People are always asking me what my favourite genre of novel to read is, and who is my favourite author, but no one ever asks me the same question about art. Perhaps I just don't move in those circles, where elevated conversation gently buzzes through rooms of martini-holding guests (which is how I sort of visualise arty parties). But if anyone actually did, I'd answer without hesitation…
|The famous photo of Picasso shading Franciose|
Pablo Picasso and Françoise Gilot with Picasso’s nephew on the Côte d’Azur in 1951. Photograph: Robert Capa/Magnum
|I first encountered Picasso in my twenties, when I bought the book written by Francoise Gilot; My Life with Picasso. Gilot became Picasso's lover and the mother two to of his children. Gilot was at that point trying to establish herself as an artist when she met the older man.
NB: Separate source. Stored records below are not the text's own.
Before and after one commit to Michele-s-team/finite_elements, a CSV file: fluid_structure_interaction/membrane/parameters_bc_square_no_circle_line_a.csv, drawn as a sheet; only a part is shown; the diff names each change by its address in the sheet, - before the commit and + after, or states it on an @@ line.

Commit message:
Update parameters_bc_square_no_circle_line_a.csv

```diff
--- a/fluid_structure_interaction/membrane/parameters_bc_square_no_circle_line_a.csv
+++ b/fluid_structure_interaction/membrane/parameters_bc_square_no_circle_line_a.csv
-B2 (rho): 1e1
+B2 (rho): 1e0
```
She is now 94, and was recently interviewed by the Guardian; read the article .|
|La Joie de Vivre, 1946|
Françoise herself is depicted as the central dancing nymph accompanied by a faun and centaur playing flutes and two small goats who are dancing with her in their goat-like way. The colours are muted and restricted to yellow, blue and neutrals, and I stood there thinking how it made me feel free and re-energised.
|Three Musicians 1921|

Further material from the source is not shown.